**Your instructions**: The answer must be an exact restatement of all the data.

**Extracted entries**:
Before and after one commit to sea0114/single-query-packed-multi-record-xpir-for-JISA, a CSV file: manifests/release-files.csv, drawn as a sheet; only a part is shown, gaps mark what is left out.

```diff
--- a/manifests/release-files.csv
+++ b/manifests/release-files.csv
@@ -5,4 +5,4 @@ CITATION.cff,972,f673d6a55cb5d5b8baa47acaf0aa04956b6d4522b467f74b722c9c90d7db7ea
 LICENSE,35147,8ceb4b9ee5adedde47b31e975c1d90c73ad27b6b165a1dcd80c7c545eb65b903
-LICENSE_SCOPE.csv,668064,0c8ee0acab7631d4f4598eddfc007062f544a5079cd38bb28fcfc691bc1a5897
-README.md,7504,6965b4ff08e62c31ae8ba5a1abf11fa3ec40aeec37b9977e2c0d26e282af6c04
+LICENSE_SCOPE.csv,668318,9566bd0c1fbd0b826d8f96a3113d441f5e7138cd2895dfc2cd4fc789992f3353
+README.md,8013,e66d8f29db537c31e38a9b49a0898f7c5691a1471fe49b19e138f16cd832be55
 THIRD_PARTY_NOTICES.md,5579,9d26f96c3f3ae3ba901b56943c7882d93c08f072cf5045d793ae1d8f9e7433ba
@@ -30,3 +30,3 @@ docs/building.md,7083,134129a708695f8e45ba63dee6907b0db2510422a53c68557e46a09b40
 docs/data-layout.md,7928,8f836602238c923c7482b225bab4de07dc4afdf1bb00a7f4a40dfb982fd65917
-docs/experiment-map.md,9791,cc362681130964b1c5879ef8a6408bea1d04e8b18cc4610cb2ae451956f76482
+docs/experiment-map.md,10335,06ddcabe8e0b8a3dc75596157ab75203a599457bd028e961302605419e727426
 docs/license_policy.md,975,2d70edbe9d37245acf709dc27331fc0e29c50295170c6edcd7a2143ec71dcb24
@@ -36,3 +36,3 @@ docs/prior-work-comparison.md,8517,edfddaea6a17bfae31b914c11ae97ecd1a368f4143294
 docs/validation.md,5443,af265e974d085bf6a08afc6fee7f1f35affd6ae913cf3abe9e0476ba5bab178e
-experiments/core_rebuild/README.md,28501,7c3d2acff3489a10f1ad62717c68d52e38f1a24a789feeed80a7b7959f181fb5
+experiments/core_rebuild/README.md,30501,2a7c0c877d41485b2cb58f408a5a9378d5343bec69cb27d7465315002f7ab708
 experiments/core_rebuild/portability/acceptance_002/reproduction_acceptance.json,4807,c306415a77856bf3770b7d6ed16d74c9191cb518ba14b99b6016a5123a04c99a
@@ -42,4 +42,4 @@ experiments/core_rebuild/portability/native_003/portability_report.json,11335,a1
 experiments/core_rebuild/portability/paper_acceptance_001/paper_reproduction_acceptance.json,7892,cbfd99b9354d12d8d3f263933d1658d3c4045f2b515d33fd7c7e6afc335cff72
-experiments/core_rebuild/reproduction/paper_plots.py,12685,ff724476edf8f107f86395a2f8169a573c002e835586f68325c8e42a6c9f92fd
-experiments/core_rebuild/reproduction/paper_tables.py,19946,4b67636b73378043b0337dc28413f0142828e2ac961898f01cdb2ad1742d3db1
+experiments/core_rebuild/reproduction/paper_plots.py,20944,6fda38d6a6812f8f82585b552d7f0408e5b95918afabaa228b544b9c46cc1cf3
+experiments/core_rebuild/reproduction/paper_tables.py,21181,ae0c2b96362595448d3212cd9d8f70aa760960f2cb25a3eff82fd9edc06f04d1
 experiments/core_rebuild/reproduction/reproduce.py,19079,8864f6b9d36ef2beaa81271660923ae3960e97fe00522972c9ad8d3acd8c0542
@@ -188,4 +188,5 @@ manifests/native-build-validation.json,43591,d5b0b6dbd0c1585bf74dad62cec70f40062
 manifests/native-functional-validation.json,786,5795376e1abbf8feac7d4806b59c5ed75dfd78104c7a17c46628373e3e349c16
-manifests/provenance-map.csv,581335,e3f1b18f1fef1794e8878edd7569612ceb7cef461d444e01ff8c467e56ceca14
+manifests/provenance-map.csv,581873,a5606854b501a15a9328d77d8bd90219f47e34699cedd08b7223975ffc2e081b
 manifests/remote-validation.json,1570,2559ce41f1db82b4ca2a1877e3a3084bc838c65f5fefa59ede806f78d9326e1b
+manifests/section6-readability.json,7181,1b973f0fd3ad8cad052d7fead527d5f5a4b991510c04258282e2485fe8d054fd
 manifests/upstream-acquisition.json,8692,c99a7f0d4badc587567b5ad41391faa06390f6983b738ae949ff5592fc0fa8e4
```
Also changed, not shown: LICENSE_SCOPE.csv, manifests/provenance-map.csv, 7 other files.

**Output of the exercise**:
Before and after one commit to sea0114/single-query-packed-multi-record-xpir-for-JISA, a CSV file: manifests/release-files.csv, drawn as a sheet; only a part is shown, gaps mark what is left out.

```diff
--- a/manifests/release-files.csv
+++ b/manifests/release-files.csv
@@ -5,4 +5,4 @@ CITATION.cff,972,f673d6a55cb5d5b8baa47acaf0aa04956b6d4522b467f74b722c9c90d7db7ea
 LICENSE,35147,8ceb4b9ee5adedde47b31e975c1d90c73ad27b6b165a1dcd80c7c545eb65b903
-LICENSE_SCOPE.csv,668064,0c8ee0acab7631d4f4598eddfc007062f544a5079cd38bb28fcfc691bc1a5897
-README.md,7504,6965b4ff08e62c31ae8ba5a1abf11fa3ec40aeec37b9977e2c0d26e282af6c04
+LICENSE_SCOPE.csv,668318,9566bd0c1fbd0b826d8f96a3113d441f5e7138cd2895dfc2cd4fc789992f3353
+README.md,8013,e66d8f29db537c31e38a9b49a0898f7c5691a1471fe49b19e138f16cd832be55
 THIRD_PARTY_NOTICES.md,5579,9d26f96c3f3ae3ba901b56943c7882d93c08f072cf5045d793ae1d8f9e7433ba
@@ -30,3 +30,3 @@ docs/building.md,7083,134129a708695f8e45ba63dee6907b0db2510422a53c68557e46a09b40
 docs/data-layout.md,7928,8f836602238c923c7482b225bab4de07dc4afdf1bb00a7f4a40dfb982fd65917
-docs/experiment-map.md,9791,cc362681130964b1c5879ef8a6408bea1d04e8b18cc4610cb2ae451956f76482
+docs/experiment-map.md,10335,06ddcabe8e0b8a3dc75596157ab75203a599457bd028e961302605419e727426
 docs/license_policy.md,975,2d70edbe9d37245acf709dc27331fc0e29c50295170c6edcd7a2143ec71dcb24
@@ -36,3 +36,3 @@ docs/prior-work-comparison.md,8517,edfddaea6a17bfae31b914c11ae97ecd1a368f4143294
 docs/validation.md,5443,af265e974d085bf6a08afc6fee7f1f35affd6ae913cf3abe9e0476ba5bab178e
-experiments/core_rebuild/README.md,28501,7c3d2acff3489a10f1ad62717c68d52e38f1a24a789feeed80a7b7959f181fb5
+experiments/core_rebuild/README.md,30501,2a7c0c877d41485b2cb58f408a5a9378d5343bec69cb27d7465315002f7ab708
 experiments/core_rebuild/portability/acceptance_002/reproduction_acceptance.json,4807,c306415a77856bf3770b7d6ed16d74c9191cb518ba14b99b6016a5123a04c99a
@@ -42,4 +42,4 @@ experiments/core_rebuild/portability/native_003/portability_report.json,11335,a1
 experiments/core_rebuild/portability/paper_acceptance_001/paper_reproduction_acceptance.json,7892,cbfd99b9354d12d8d3f263933d1658d3c4045f2b515d33fd7c7e6afc335cff72
-experiments/core_rebuild/reproduction/paper_plots.py,12685,ff724476edf8f107f86395a2f8169a573c002e835586f68325c8e42a6c9f92fd
-experiments/core_rebuild/reproduction/paper_tables.py,19946,4b67636b73378043b0337dc28413f0142828e2ac961898f01cdb2ad1742d3db1
+experiments/core_rebuild/reproduction/paper_plots.py,20944,6fda38d6a6812f8f82585b552d7f0408e5b95918afabaa228b544b9c46cc1cf3
+experiments/core_rebuild/reproduction/paper_tables.py,21181,ae0c2b96362595448d3212cd9d8f70aa760960f2cb25a3eff82fd9edc06f04d1
 experiments/core_rebuild/reproduction/reproduce.py,19079,8864f6b9d36ef2beaa81271660923ae3960e97fe00522972c9ad8d3acd8c0542
@@ -188,4 +188,5 @@ manifests/native-build-validation.json,43591,d5b0b6dbd0c1585bf74dad62cec70f40062
 manifests/native-functional-validation.json,786,5795376e1abbf8feac7d4806b59c5ed75dfd78104c7a17c46628373e3e349c16
-manifests/provenance-map.csv,581335,e3f1b18f1fef1794e8878edd7569612ceb7cef461d444e01ff8c467e56ceca14
+manifests/provenance-map.csv,581873,a5606854b501a15a9328d77d8bd90219f47e34699cedd08b7223975ffc2e081b
 manifests/remote-validation.json,1570,2559ce41f1db82b4ca2a1877e3a3084bc838c65f5fefa59ede806f78d9326e1b
+manifests/section6-readability.json,7181,1b973f0fd3ad8cad052d7fead527d5f5a4b991510c04258282e2485fe8d054fd
 manifests/upstream-acquisition.json,8692,c99a7f0d4badc587567b5ad41391faa06390f6983b738ae949ff5592fc0fa8e4
```
Also changed, not shown: LICENSE_SCOPE.csv, manifests/provenance-map.csv, 7 other files.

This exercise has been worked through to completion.